'''

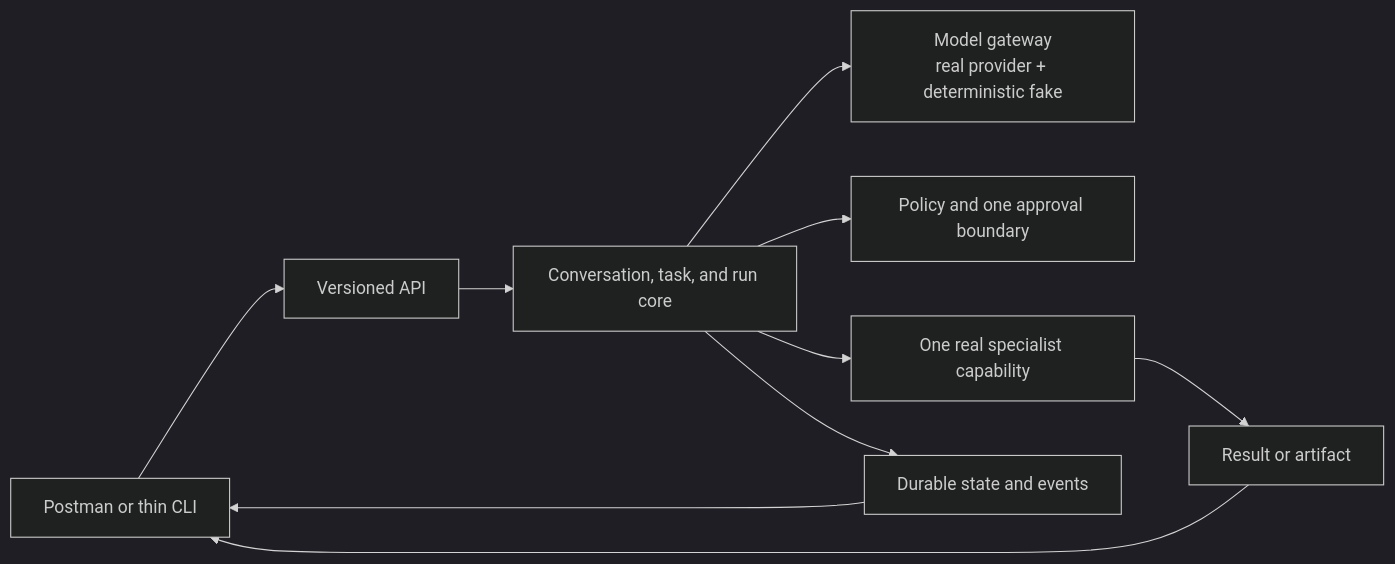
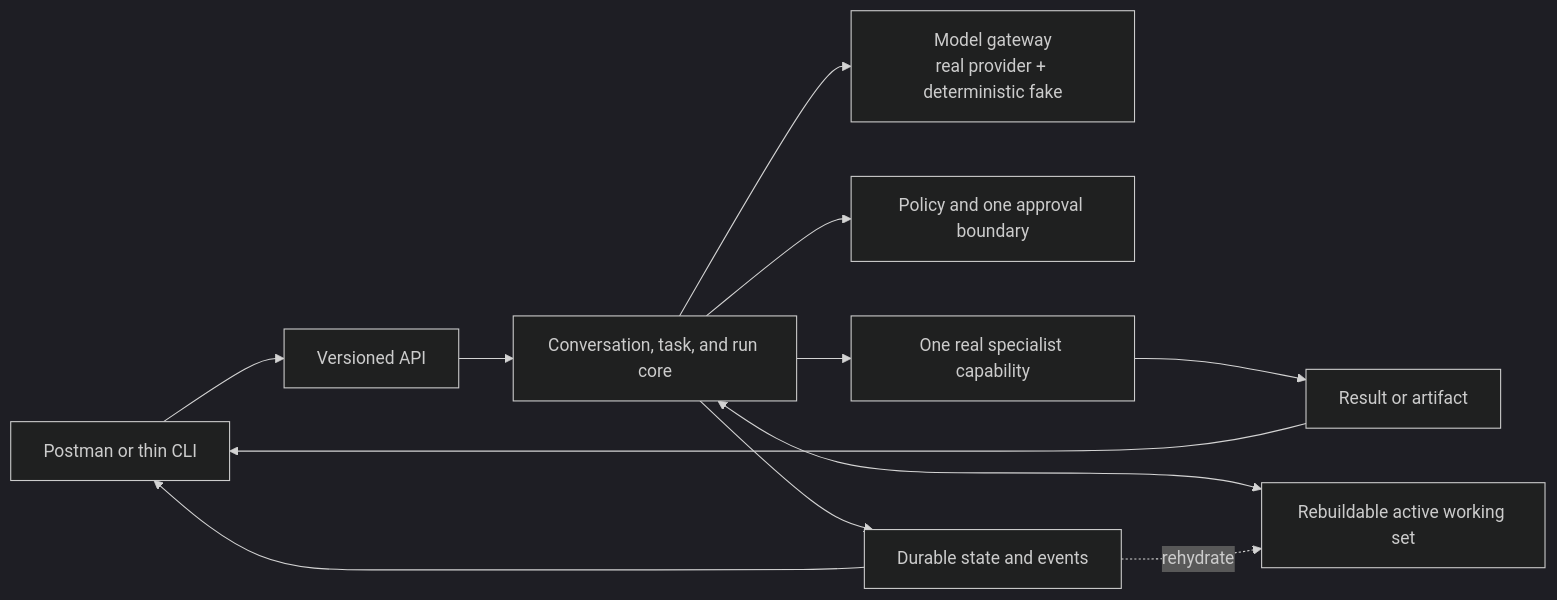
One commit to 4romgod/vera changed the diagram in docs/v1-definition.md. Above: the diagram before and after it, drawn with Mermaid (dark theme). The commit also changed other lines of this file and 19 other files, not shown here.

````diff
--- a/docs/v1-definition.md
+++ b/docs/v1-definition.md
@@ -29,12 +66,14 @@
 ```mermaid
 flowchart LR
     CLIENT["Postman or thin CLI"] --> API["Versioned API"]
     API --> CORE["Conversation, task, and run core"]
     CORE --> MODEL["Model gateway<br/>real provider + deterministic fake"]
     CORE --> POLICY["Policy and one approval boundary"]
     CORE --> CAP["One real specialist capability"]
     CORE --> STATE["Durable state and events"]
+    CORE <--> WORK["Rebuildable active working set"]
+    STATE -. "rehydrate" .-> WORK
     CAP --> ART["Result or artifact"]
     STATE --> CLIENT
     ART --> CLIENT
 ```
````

'''

Out of the records above, pull the lines that include the word "CORE".

- Task solution:
     API --> CORE["Conversation, task, and run core"]
     CORE --> MODEL["Model gateway<br/>real provider + deterministic fake"]
     CORE --> POLICY["Policy and one approval boundary"]
     CORE --> CAP["One real specialist capability"]
     CORE --> STATE["Durable state and events"]
+    CORE <--> WORK["Rebuildable active working set"]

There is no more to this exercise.